#### What to do
In the records below, which lines include "popularity"? Copy them.

○ ○ ○ ○

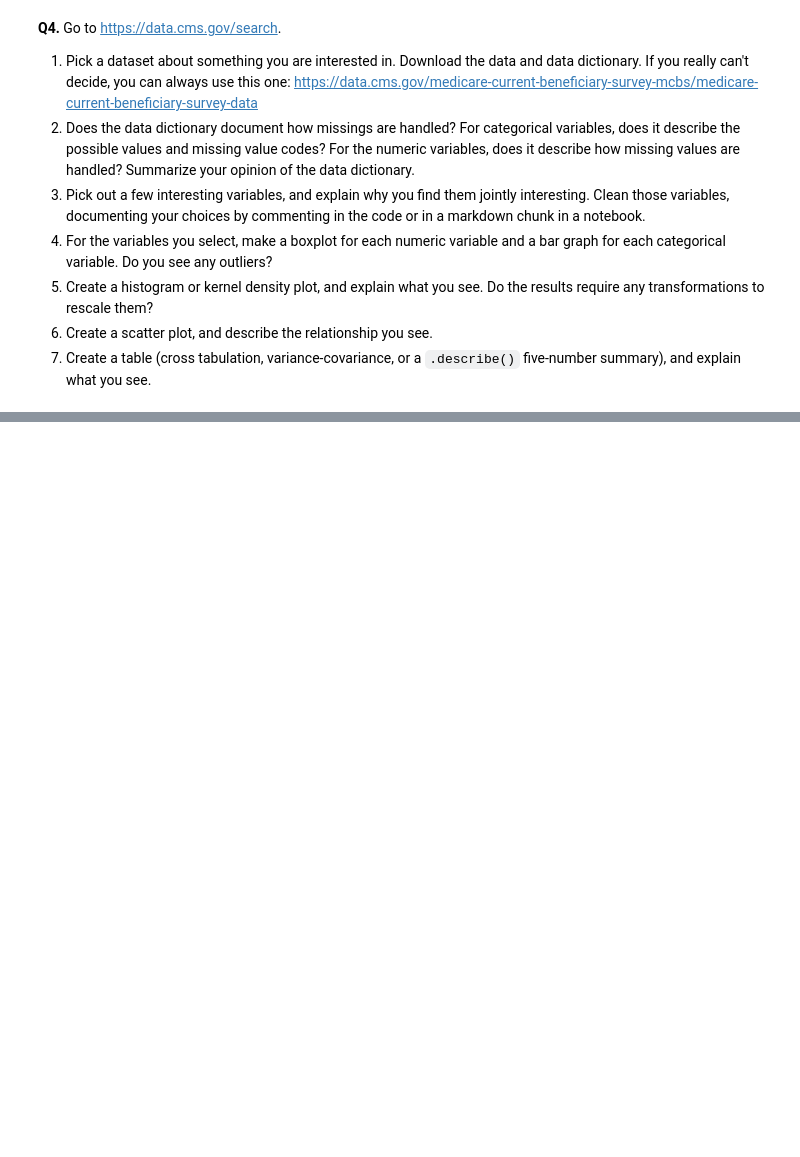
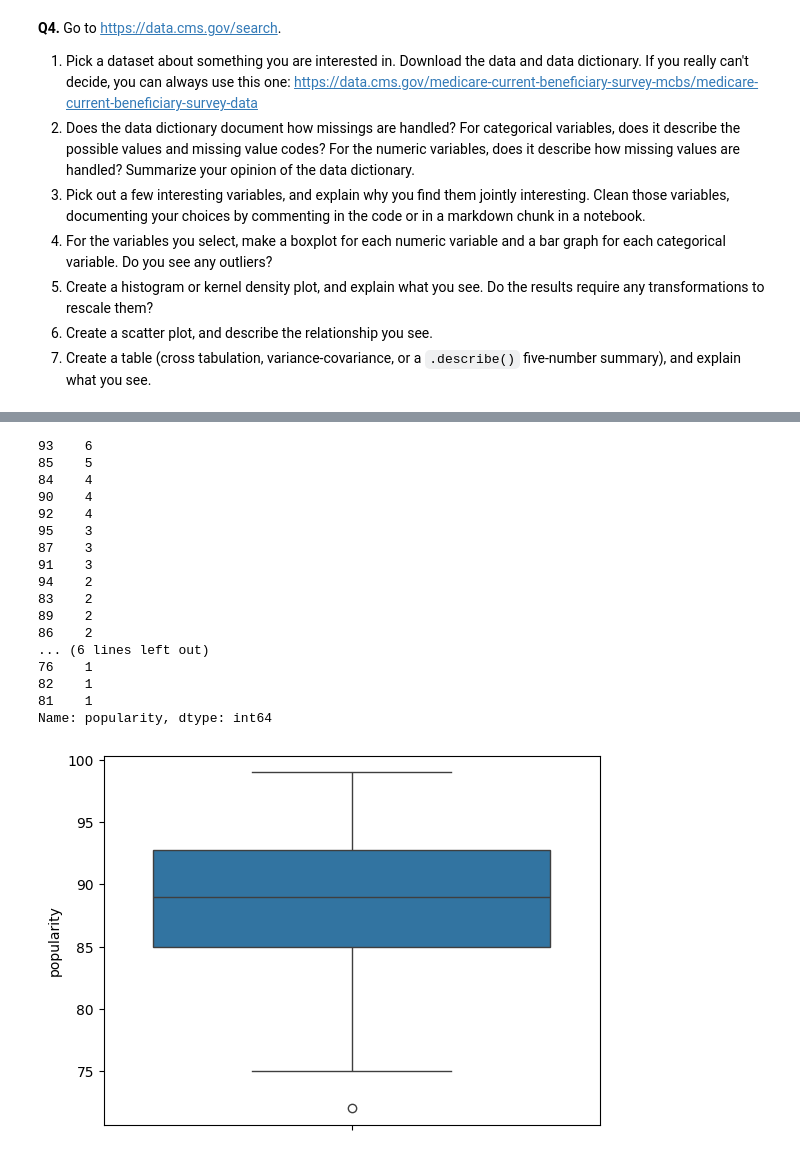
Before and after one commit to PavanVinja/visualization, a Jupyter notebook: assignment/assignment.ipynb, the cells around one changed output, grey strips where cells are left out. Saved outputs shown, nothing was run; the diff lists cells and outputs as text; code cells hidden in the pictures; blank space fills up the shorter version.

```diff
--- a/assignment/assignment.ipynb
+++ b/assignment/assignment.ipynb
@@ -226,0 +352,22 @@ For some context, the Federal government ultimately spent about $4.4 trillion in
+# %%
+sns.boxplot(df['popularity'])
+print(df['popularity'].value_counts())
+# %% [output]
+93    6
+85    5
+84    4
+90    4
+92    4
+95    3
+87    3
+91    3
+94    2
+83    2
+89    2
+86    2
+... (6 lines left out)
+76    1
+82    1
+81    1
+Name: popularity, dtype: int64
+[figure, added]
```
Also changed, not shown: parts of 17 cells of this notebook.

○ ○ ○ ○

#### Task answer
+sns.boxplot(df['popularity'])
+print(df['popularity'].value_counts())
+Name: popularity, dtype: int64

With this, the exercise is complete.